***** Exercise inputs *****

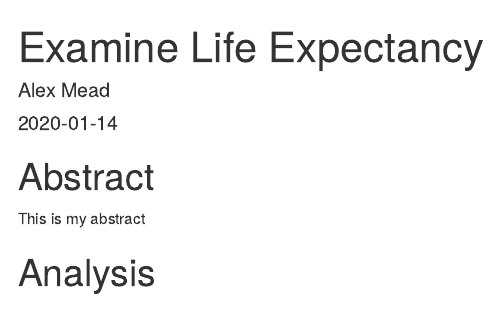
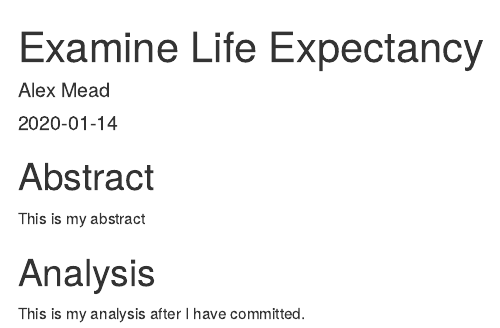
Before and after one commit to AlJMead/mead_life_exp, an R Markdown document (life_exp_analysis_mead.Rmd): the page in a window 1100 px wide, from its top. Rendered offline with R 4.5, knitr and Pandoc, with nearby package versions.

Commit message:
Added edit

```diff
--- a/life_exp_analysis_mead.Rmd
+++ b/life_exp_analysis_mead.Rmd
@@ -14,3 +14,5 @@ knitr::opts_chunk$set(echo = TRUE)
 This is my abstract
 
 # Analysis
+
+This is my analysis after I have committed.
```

*****
***** Exercise inputs *****

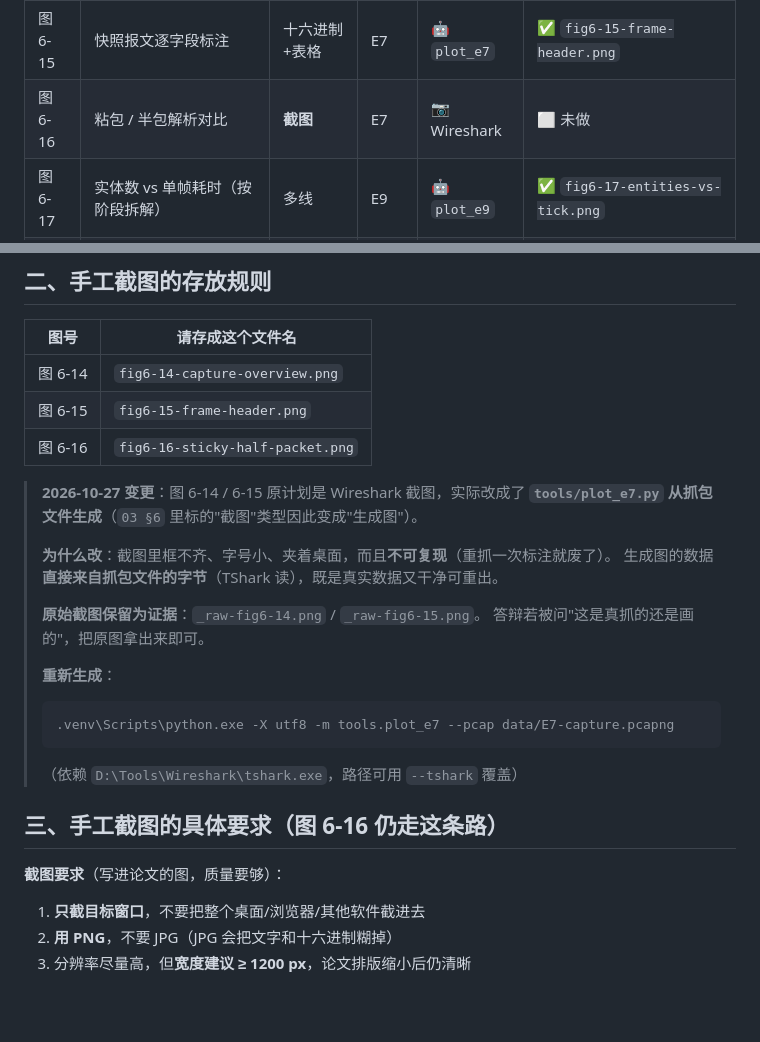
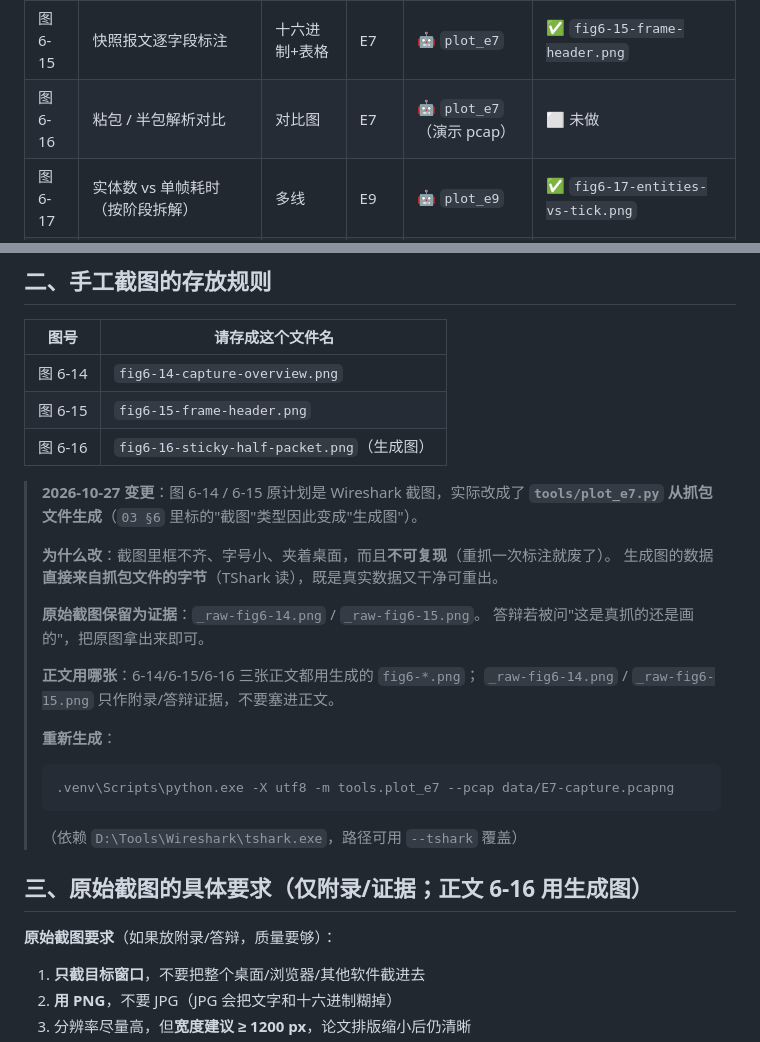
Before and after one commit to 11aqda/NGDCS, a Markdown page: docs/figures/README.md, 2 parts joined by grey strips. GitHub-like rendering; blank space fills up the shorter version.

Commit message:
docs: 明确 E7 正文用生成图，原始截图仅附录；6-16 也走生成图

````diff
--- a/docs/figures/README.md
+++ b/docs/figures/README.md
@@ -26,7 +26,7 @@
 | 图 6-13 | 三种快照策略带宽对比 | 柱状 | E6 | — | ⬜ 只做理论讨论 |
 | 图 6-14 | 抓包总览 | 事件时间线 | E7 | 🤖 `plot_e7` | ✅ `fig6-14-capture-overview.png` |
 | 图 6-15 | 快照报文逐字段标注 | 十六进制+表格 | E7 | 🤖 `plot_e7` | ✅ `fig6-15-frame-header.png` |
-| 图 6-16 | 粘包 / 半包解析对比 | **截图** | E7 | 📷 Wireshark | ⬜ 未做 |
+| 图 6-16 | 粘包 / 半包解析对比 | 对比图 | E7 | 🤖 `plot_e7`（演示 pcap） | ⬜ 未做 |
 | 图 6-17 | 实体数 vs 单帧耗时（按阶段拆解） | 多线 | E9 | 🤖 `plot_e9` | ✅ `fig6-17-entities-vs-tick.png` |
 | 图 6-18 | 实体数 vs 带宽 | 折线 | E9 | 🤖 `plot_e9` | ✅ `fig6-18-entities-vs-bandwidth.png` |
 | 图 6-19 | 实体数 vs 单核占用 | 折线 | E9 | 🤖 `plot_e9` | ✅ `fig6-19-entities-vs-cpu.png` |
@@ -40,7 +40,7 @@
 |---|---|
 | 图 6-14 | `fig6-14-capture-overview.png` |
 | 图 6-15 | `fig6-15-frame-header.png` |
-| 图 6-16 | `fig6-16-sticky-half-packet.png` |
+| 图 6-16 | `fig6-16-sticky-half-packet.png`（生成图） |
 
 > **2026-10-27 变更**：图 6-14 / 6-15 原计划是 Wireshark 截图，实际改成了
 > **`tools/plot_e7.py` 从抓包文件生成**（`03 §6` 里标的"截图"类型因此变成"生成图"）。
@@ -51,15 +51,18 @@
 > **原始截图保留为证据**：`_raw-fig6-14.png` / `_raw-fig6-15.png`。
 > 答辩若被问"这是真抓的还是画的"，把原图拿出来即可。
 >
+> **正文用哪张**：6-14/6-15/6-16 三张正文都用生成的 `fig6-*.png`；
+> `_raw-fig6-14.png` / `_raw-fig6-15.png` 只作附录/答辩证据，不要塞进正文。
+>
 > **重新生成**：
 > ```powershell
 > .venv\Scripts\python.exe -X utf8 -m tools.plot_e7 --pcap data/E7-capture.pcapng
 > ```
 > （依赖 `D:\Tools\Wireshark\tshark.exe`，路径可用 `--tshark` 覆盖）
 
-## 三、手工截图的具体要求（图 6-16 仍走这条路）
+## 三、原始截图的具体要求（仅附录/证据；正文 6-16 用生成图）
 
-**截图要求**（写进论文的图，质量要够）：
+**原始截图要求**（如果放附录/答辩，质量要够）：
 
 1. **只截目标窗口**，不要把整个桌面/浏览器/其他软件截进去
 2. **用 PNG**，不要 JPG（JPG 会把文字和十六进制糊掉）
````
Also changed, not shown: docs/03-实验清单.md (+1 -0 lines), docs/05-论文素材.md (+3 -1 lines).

*****

What to produce: Return, from the data, each line that has the word "knitr" in it.

Answer area:
Before and after one commit to AlJMead/mead_life_exp, an R Markdown document (life_exp_analysis_mead.Rmd): the page in a window 1100 px wide, from its top. Rendered offline with R 4.5, knitr and Pandoc, with nearby package versions.
@@ -14,3 +14,5 @@ knitr::opts_chunk$set(echo = TRUE)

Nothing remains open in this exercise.